If your organization is in the Intermittent or Engaged stage of the SEO maturity model, you are also likely to come across road blocks on your quest to implementing your SEO strategy.
Much like a sales executive, an in-house SEO will face “no” in many forms. Some common forms of “no” are:
- Lack of budget or resource bandwidth.
- Squeezed out of scope. Budget or resources have been allocated to other website features or promotional activities.
- An initial approval of the proposed recommendations but with stringent restrictions on how it can affect design or website architecture
So what is an SEO to do when you come across these scenarios?
Like a sales executive you address these objections and pursue it further. Breaking down the objections into the underlying issues.
Lack of Budget or Resources
Yes, it may be true that when taking this objection at face value, that your stakeholder may not have the budget or manpower to create a search engine friendly website. But much like a financial planner who has a client with a $1,200 annual Starbucks coffee habit that says they don’t have the $100/month to invest in their retirement, you can point out where they can realize savings to re-allocate that investment into something that can yield higher returns.
Squeezed Out of Scope
This pretty much boils down to prioritization & valuation. One area of the business (or website) is being valued much higher than the SEO recommendations that have been proposed. And in some cases rightly so. It’s not always all about SEO you know! You still have to create a compelling website.
Your job is to put this prioritization in context and provide a crystal clear understanding of what your stakeholders are gaining vs what they are giving up. No magic bullet here. Just plain ROI analysis. What can help in this situation is to revisit your web metrics to determine if the feature that squeezed out SEO has been attempted before and to see how that impacted the business in the past.
Initial Approval with Stringent Restrictions
You may have come across this before. Yes, they agree with the SEO recommendations and the value it will bring, as long as it doesn’t change anything on the website. This type of speed bump is a signal that there is an opportunity to provide more training and promotion of what SEO is and why you are making certain recommendations. It boils down to getting back to basics and educating your stakeholders on the fundamentals of search engine technology and optimization so they can put your recommendations in context. It doesn’t have to be an overly technical session. But just enough so they can get the grasp of why you are making recommendations and the impact it will have on their business.
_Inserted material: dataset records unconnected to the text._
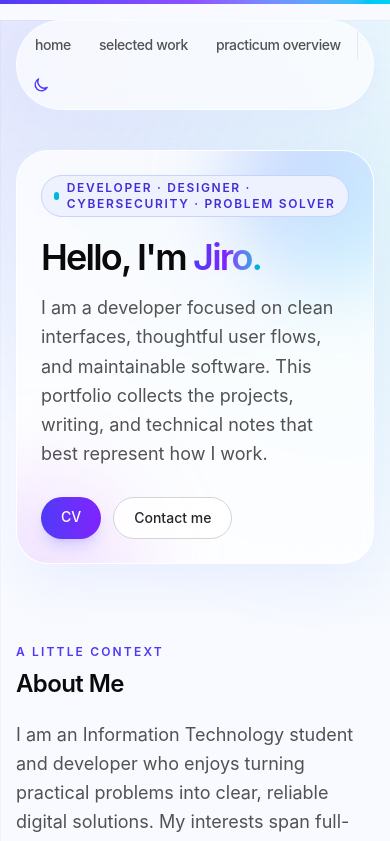
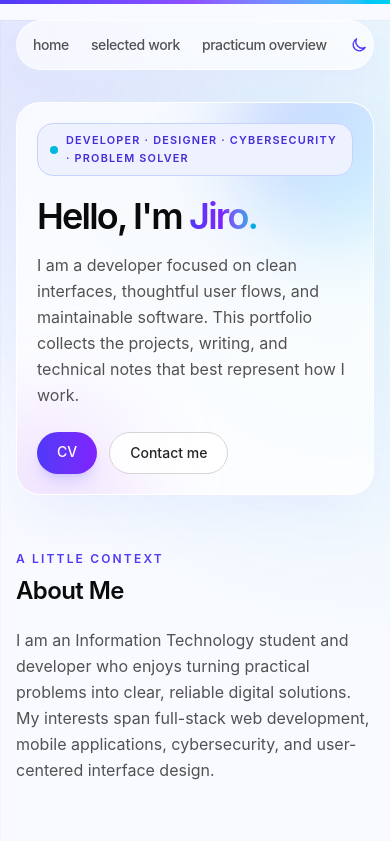
Before and after one commit to Joriman15/portfolio-kit, a Next.js app: page / in a window 390 px wide. Shown: the top 841 px of the page. Built offline with nearby package versions, Linux system fonts and the light colour scheme.

Commit message:
update
responsiveness and dark/light mode

```diff
--- a/app/components/nav.tsx
+++ b/app/components/nav.tsx
@@ -15,20 +15,20 @@ const navItems = {
 
 export function Navbar() {
   return (
-    <aside className="relative z-20 mb-10 tracking-tight sm:mb-16">
+    <aside className="relative z-20 mb-8 tracking-tight sm:mb-16">
       <div className="lg:sticky lg:top-20">
         <nav
           aria-label="Primary navigation"
-          className="relative inline-flex rounded-full border border-white/70 bg-white/70 p-1.5 shadow-lg shadow-indigo-100/50 backdrop-blur-xl dark:border-white/10 dark:bg-neutral-950/70 dark:shadow-indigo-950/20"
+          className="relative flex w-full rounded-full border border-white/70 bg-white/70 p-1.5 shadow-lg shadow-indigo-100/50 backdrop-blur-xl sm:inline-flex sm:w-auto dark:border-white/10 dark:bg-neutral-950/70 dark:shadow-indigo-950/20"
           id="nav"
         >
-          <div className="flex flex-wrap gap-1">
+          <div className="flex w-full min-w-0 items-center justify-between gap-0.5 sm:w-auto sm:justify-start sm:gap-1">
             {Object.entries(navItems).map(([path, { name }]) => {
               return (
                 <Link
                   key={path}
                   href={path}
-                  className="relative flex min-h-9 items-center rounded-full px-3 text-sm font-medium text-neutral-600 transition-all hover:bg-gradient-to-r hover:from-indigo-600 hover:to-cyan-500 hover:text-white hover:shadow-md sm:px-4 dark:text-neutral-300"
+                  className="relative flex min-h-9 items-center whitespace-nowrap rounded-full px-2 text-xs font-medium text-neutral-600 transition-all hover:bg-gradient-to-r hover:from-indigo-600 hover:to-cyan-500 hover:text-white hover:shadow-md min-[380px]:px-2.5 min-[380px]:text-sm sm:px-4 dark:text-neutral-300"
                 >
                   {name}
                 </Link>
--- a/app/components/work-projects.tsx
+++ b/app/components/work-projects.tsx
@@ -45,7 +45,7 @@ export function WorkProjects({ projects }: WorkProjectsProps) {
   }
 
   return (
-    <div className="space-y-5">
+    <div className="space-y-3 sm:space-y-5">
       {projects.map((project) => {
         const isOpen = openProject === project.name
         const activeSlide = activeSlides[project.name] ?? 0
@@ -94,16 +94,16 @@ export function WorkProjects({ projects }: WorkProjectsProps) {
               type="button"
             >
               <div className="flex flex-col gap-2">
-                <div className="flex items-start justify-between gap-4">
+                <div className="flex items-start justify-between gap-3 sm:gap-4">
                   <div className="min-w-0">
-                    <h3 className="font-medium text-neutral-950 dark:text-neutral-50">
+                    <h3 className="pr-1 font-medium leading-snug text-neutral-950 dark:text-neutral-50">
                       {project.name}
                     </h3>
-                    <p className="mt-1 text-sm text-neutral-700 dark:text-neutral-300">
+                    <p className="mt-1 text-sm leading-relaxed text-neutral-700 dark:text-neutral-300">
                       {project.description}
                     </p>
                   </div>
-                  <span className="mt-1 flex h-8 w-8 shrink-0 items-center justify-center rounded-full bg-indigo-50 text-lg leading-none text-indigo-600 transition group-hover:bg-indigo-600 group-hover:text-white dark:bg-indigo-500/10 dark:text-indigo-300">
+                  <span className="flex h-8 w-8 shrink-0 items-center justify-center rounded-full bg-indigo-50 text-lg leading-none text-indigo-600 transition group-hover:bg-indigo-600 group-hover:text-white sm:mt-1 dark:bg-indigo-500/10 dark:text-indigo-300">
                     {isOpen ? '-' : '+'}
                   </span>
                 </div>
@@ -114,7 +114,7 @@ export function WorkProjects({ projects }: WorkProjectsProps) {
             </button>
 
             {isOpen ? (
-              <div className="border-t border-indigo-100 p-3 pt-0 sm:p-5 sm:pt-0 dark:border-white/10">
+              <div className="border-t border-indigo-100 p-4 pt-0 sm:p-5 sm:pt-0 dark:border-white/10">
                 <div className="grid gap-4 pt-4 md:grid-cols-[1.4fr_0.8fr]">
                   <div className="relative overflow-hidden rounded-md border border-neutral-200 bg-neutral-50 dark:border-neutral-800 dark:bg-neutral-950">
                     {preview.image ? (
@@ -145,7 +145,7 @@ export function WorkProjects({ projects }: WorkProjectsProps) {
                     )}
                     <button
                       aria-label="Previous preview"
-                      className="absolute left-2 top-1/2 flex h-10 w-10 -translate-y-1/2 items-center justify-center rounded-full bg-white/90 text-xl leading-none text-neutral-950 shadow-sm transition hover:bg-white sm:left-3 dark:bg-neutral-950/90 dark:text-neutral-50 dark:hover:bg-neutral-900"
+                      className="absolute left-2 top-1/2 flex h-9 w-9 -translate-y-1/2 items-center justify-center rounded-full bg-white/90 text-lg leading-none text-neutral-950 shadow-sm transition hover:bg-white sm:left-3 sm:h-10 sm:w-10 sm:text-xl dark:bg-neutral-950/90 dark:text-neutral-50 dark:hover:bg-neutral-900"
                       onClick={() => moveSlide(project, -1)}
                       type="button"
                     >
@@ -153,7 +153,7 @@ export function WorkProjects({ projects }: WorkProjectsProps) {
                     </button>
                     <button
                       aria-label="Next preview"
-                      className="absolute right-2 top-1/2 flex h-10 w-10 -translate-y-1/2 items-center justify-center rounded-full bg-white/90 text-xl leading-none text-neutral-950 shadow-sm transition hover:bg-white sm:right-3 dark:bg-neutral-950/90 dark:text-neutral-50 dark:hover:bg-neutral-900"
+                      className="absolute right-2 top-1/2 flex h-9 w-9 -translate-y-1/2 items-center justify-center rounded-full bg-white/90 text-lg leading-none text-neutral-950 shadow-sm transition hover:bg-white sm:right-3 sm:h-10 sm:w-10 sm:text-xl dark:bg-neutral-950/90 dark:text-neutral-50 dark:hover:bg-neutral-900"
                       onClick={() => moveSlide(project, 1)}
                       type="button"
                     >
--- a/app/page.tsx
+++ b/app/page.tsx
@@ -223,26 +223,26 @@ const googleCloudBadges = [
 
 export default function Page() {
   return (
-    <section className="space-y-20">
-      <FadeIn id="home" className="relative isolate overflow-hidden rounded-[2rem] border border-white/80 bg-white/75 p-6 shadow-2xl shadow-indigo-100/70 backdrop-blur sm:p-10 dark:border-white/10 dark:bg-white/[0.04] dark:shadow-indigo-950/30">
+    <section className="space-y-14 sm:space-y-20">
+      <FadeIn id="home" className="relative isolate overflow-hidden rounded-3xl border border-white/80 bg-white/75 p-5 shadow-2xl shadow-indigo-100/70 backdrop-blur sm:rounded-[2rem] sm:p-10 dark:border-white/10 dark:bg-white/[0.04] dark:shadow-indigo-950/30">
         <div className="float-slow absolute -right-16 -top-16 -z-10 h-52 w-52 rounded-full bg-gradient-to-br from-indigo-400/40 to-cyan-300/30 blur-2xl" />
         <div className="absolute -bottom-24 -left-16 -z-10 h-48 w-48 rounded-full bg-gradient-to-tr from-violet-400/25 to-fuchsia-300/20 blur-2xl" />
-        <p className="mb-5 inline-flex items-center gap-2 rounded-full border border-indigo-200 bg-indigo-50 px-3 py-1 text-xs font-semibold uppercase tracking-[0.14em] text-indigo-700 dark:border-indigo-500/30 dark:bg-indigo-500/10 dark:text-indigo-300">
+        <p className="mb-5 grid max-w-full grid-cols-[auto_1fr] items-center gap-2 rounded-2xl border border-indigo-200 bg-indigo-50 px-3 py-2 text-[0.68rem] font-semibold uppercase leading-relaxed tracking-[0.11em] text-indigo-700 sm:inline-grid sm:rounded-full sm:py-1 sm:text-xs sm:tracking-[0.14em] dark:border-indigo-500/30 dark:bg-indigo-500/10 dark:text-indigo-300">
           <span className="h-2 w-2 rounded-full bg-cyan-500" />
           Developer · Designer · Cybersecurity · Problem solver
         </p>
         <div className="space-y-4">
-          <h1 className="text-4xl font-semibold tracking-[-0.05em] text-neutral-950 sm:text-6xl dark:text-neutral-50">
+          <h1 className="text-3xl font-semibold tracking-[-0.05em] text-neutral-950 min-[380px]:text-4xl sm:text-6xl dark:text-neutral-50">
             Hello, I&apos;m <span className="bg-gradient-to-r from-indigo-600 via-violet-600 to-cyan-500 bg-clip-text text-transparent">Jiro.</span>
           </h1>
-          <p className="max-w-2xl text-lg leading-relaxed text-neutral-600 dark:text-neutral-300">
+          <p className="max-w-2xl text-base leading-relaxed text-neutral-600 sm:text-lg dark:text-neutral-300">
             I am a developer focused
             on clean interfaces, thoughtful user flows, and maintainable
             software. This portfolio collects the projects, writing, and
             technical notes that best represent how I work.
           </p>
         </div>
-        <div className="mt-7 flex flex-wrap gap-3 text-sm">
+        <div className="mt-6 flex flex-wrap gap-3 text-sm sm:mt-7">
           <a
             className="rounded-full bg-gradient-to-r from-indigo-600 to-violet-600 px-5 py-2.5 font-medium text-white shadow-lg shadow-indigo-500/20 transition hover:-translate-y-0.5 hover:shadow-indigo-500/30"
             href="/resume.pdf"
@@ -264,7 +264,7 @@ export default function Page() {
           <p className="text-xs font-semibold uppercase tracking-[0.18em] text-indigo-600 dark:text-indigo-400">A little context</p>
           <h2 className="mt-2 text-2xl font-semibold tracking-tight">About Me</h2>
         </div>
-        <p className="text-lg leading-relaxed text-neutral-600 dark:text-neutral-300">
+        <p className="text-base leading-relaxed text-neutral-600 sm:text-lg dark:text-neutral-300">
           I am an Information Technology student and developer who enjoys
           turning practical problems into clear, reliable digital solutions.
           My interests span full-stack web development, mobile applications,
@@ -350,7 +350,7 @@ export default function Page() {
       <FadeIn id="projects" className="scroll-mt-8 space-y-6" delay={0.05}>
         <div>
           <p className="text-sm font-semibold uppercase tracking-[0.14em] text-cyan-600 dark:text-cyan-400">Projects</p>
-          <h2 className="mt-2 text-3xl font-semibold tracking-tight">Selected Work</h2>
+          <h2 className="mt-2 text-2xl font-semibold tracking-tight sm:text-3xl">Selected Work</h2>
         </div>
         <WorkProjects projects={projects} />
       </FadeIn>
--- a/app/practicum/page.tsx
+++ b/app/practicum/page.tsx
@@ -70,6 +70,13 @@ export default function PracticumPage() {
           workflow. The main output was a web-based Financial Assistance Program
           and voucher management system.
         </p>
+        <a
+          className="mt-7 inline-flex rounded-full bg-white px-5 py-2.5 text-sm font-medium text-indigo-700 shadow-lg shadow-indigo-950/20 transition hover:-translate-y-0.5 hover:shadow-indigo-950/30"
+          href="/final-report-document.pdf"
+          download
+        >
+          Download Final Report
+        </a>
       </header>
 
       <section id="experience" className="scroll-mt-8 space-y-6">
--- a/package.json
+++ b/package.json
@@ -6,7 +6,7 @@
     "start": "next start"
   },
   "dependencies": {
-    "@tailwindcss/postcss": "4.0.0-alpha.13",
+    "@tailwindcss/postcss": "4.3.2",
     "@types/node": "20.11.17",
     "@types/react": "18.2.55",
     "@types/react-dom": "18.2.19",
@@ -20,7 +20,7 @@
     "react": "^19.2.1",
     "react-dom": "^19.2.1",
     "sugar-high": "^0.6.0",
-    "tailwindcss": "4.0.0-alpha.13",
+    "tailwindcss": "4.3.2",
     "typescript": "^5"
   }
 }
```
Also changed, not shown: 2 other files (tests, documents, lock files or other folders).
With each objection is an opportunity to educate. Rarely have I come across a situation where a stakeholder doesn’t understand the concept that search engines are a major traffic channel. Faced with competing priorities, tight budgets and internal goals it’s easy to understand the challenge that many executives face when they are in these scenarios. But with the intent to collaborate and evolve, if you’re persistent and compelling enough, eventually those “no’s” will turn to “yes’s”.